Work Credits and Qualifications
Does your disability qualify? That depends.On the one hand, they only pay benefits all Disability. If you have a partial or short-term disability, you will not be eligible for SSDI benefits.
The Social Security Administration uses five questions to determine if your case meets its criteria.
- are you working? You must earn no more than $1,470 a month through 2023 to qualify for the program.
- Is your condition “serious”? It must stop you from doing basic activities like standing, walking, sitting, lifting weights, or remembering.
- Is your condition on their list? SSA maintains a list of eligibility requirements which can be found at: here. If not on the list, they will be assessed on a case-by-case basis.
- Can you do the job you were able to do before? Your disability must prevent you from doing a specific job.
- Can you do another job? We will assess your situation and skills to see if you are suitable for other types of work.
In addition to these conditions, the job credit system also determines your eligibility for benefits. You earn one credit for every $1,640 in earnings and are limited to a maximum of four credits per year. So, if you earned $6,560 a year, that would meet your quota for the year.
In most cases, you need 40 credits to qualify for benefits, which is equivalent to at least ten years of work. However, younger workers who become disabled before reaching this point may receive fewer credits.
Average Index Monthly Income (AIME)
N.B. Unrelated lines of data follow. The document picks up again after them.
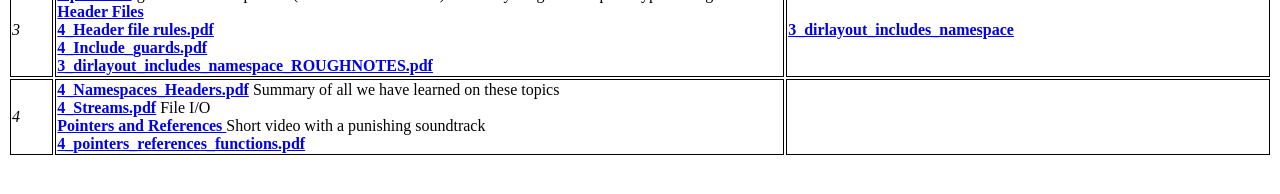
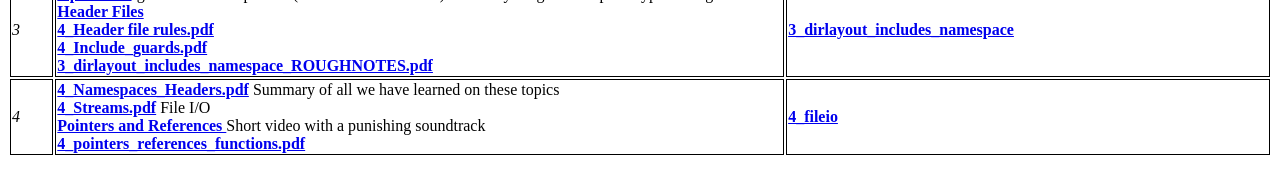
Before and after one commit to CNUClasses/CPSC327, a Jekyll site: the page navbar/Lectures.html, which Jekyll copies as it is, in a window 1280 px wide. Shown: the part 333-527 px from the top of the page. Built offline with Jekyll 4.4.1, drawn with Linux system fonts in a browser that asks for light colours.

Commit message:
add proj

```diff
--- a/navbar/Lectures.html
+++ b/navbar/Lectures.html
@@ -77,12 +77,15 @@
 
             </td>
 			<td class="style_white ">
+			<strong><a href="https://github.com/CNUClasses/4_fileio.git"> 4_fileio</a></strong> <br />
+			</td>
 
 			</td>
 		</tr>
 
 
 
+
 	    </table>
         <p></p>
     </section>
```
Your disability benefits are determined by Average Indexed Monthly Earnings (AIME), which is calculated based on your earnings history. The higher your AIME, the higher your SSDI. Here’s how it works.
First, the SSA adjusts, or “indexes,” your earnings to match changes in your overall wage level while you work. They use up to 35 years of income to calculate the index.
They then took the years with the highest index earnings and divided the total amount by the number of months in those years. This will give you AIME.
Learn more about how AIME is calculated here.
Primary Insurance Amount (PIA)
If you’re thinking “Great, more acronyms!”, we hear you. Basically, now that SSA has calculated your AIME, it will use it to determine your PIA. In turn, this will determine your SSDI.
Confused? Don’t do this Basically, once the Social Security Administration knows your earnings history, it can use that number to determine what Social Security benefits you’ll be eligible for at your typical retirement age. This is based on three simple calculations.
Here’s how it will work in 2023:
- Get 90% of the first $1,115 in AIME
- Get 32% of the next $6,721 in AIME
- Earn 15% on AIME over $6,721
- add up the numbers
- This is your PIA
(FYI: The dollar amounts in these calculations are called “inflection points” and are updated annually with cost-of-living adjustments.)
SSI benefit calculation
There is another form of federal disability benefits: Supplemental Security Income (SSI) provides financial assistance based on your individual needs if you have limited income and are over 65, blind or disabled. Unlike SSDI, SSI eligibility is not based on your employment history or the amount of Social Security taxes you have paid.
Even if you qualify for SSI, your monthly benefit may be reduced after deducting your countable monthly income. The exact amount you pay will depend on your residential situation, such as whether you live alone, with a spouse or in a group home.
Some states supplement federal SSI payments with their own state funding programs, which can increase your overall benefit amount.
Are you covered?
Due to the urgency of financial assistance in the event of a sudden disability or the stringent eligibility requirements, some choose to purchase private disability insurance. Often, it’s easier to qualify for and pay out earlier than Social Security.
Some private employers offer disability insurance. But as with life insurance, sometimes it makes sense to buy your own disability insurance. If this interests you, start by getting a free quote from Haven Disability online.